- "Let me be very clear: We do not want to have to use these tools, but we will not hesitate to use them if necessary."
BRUSSELS: The European Parliament on Wednesday overwhelmingly ratified the EU's post-Brexit trade deal with Britain, but promised to keep a close eye on London with cross-channel tensions still high.
The vote approved the bare bones trade deal with the bloc's third-biggest trading partner that was sealed on Christmas Eve after nine months of tough negotiations.
The agreement provides the framework for London's new relationship with the 27-member union, five years after British voters shocked the world by voting to end its 47-year membership.
In the final tally, 660 MEPs voted in favour of the trade deal, five against with 32 abstentions, results released Wednesday showed.
"The European Parliament voted on the most far reaching agreement the EU has ever reached with a third country," the president of the assembly, David Sassoli, said.
"This can form the foundation on which we build a new forward-looking EU-UK relationship," he said, warning that MEPs would monitor the implementation of the deal and "not accept any backsliding from the UK government."
British Prime Minister Boris Johnson hailed the "final step in a long journey" that brought "stability to our new relationship with the EU as vital trading partners, close allies and sovereign equals."
"Now is the time to look forward to the future and to building a more Global Britain," he added.
The vote comes amid multiple feuds over the UK's implementation of Brexit agreements and angry finger-pointing about the supply of the Covid-19 vaccine from AstraZeneca.
Deepening tensions further, France has threatened to block UK financial firms doing business in the EU if the London does not respect its commitments on fishing, a key part of the deal.
EU chief Ursula von der Leyen "warmly welcomed" the greenlight, but in a final debate in parliament on Tuesday, assured MEPs that the agreement had "real teeth" and had ways to keep the UK in check.
"Let me be very clear: We do not want to have to use these tools, but we will not hesitate to use them if necessary."
Britain's Brexit minister David Frost said he "hugely" welcomed the vote to approve the deal he helped negotiate during months of fraught talks with EU counterpart Michel Barnier.

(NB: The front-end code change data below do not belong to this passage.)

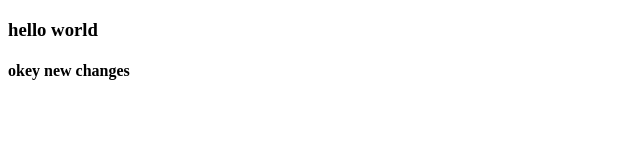
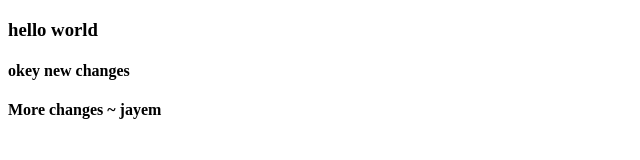
Before and after one commit to Mahfuj-HSTU/test, a plain HTML site: page index.html in a window 1280 px wide. Shown: the whole page, without its empty margins (0-640 px from the left). Drawn offline with Linux system fonts and the light colour scheme.

Commit message:
changes by jayem

```diff
--- a/index.html
+++ b/index.html
@@ -11,6 +11,7 @@
     <body>
         <h3>hello world</h3>
         <h4>okey new changes</h4>
+        <h4>More changes ~ jayem</h4>
     </body>
 
 </html>
```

"Hope we can now begin a new chapter together as Europeans, characterised by friendly cooperation between sovereign equals," Frost wrote on Twitter.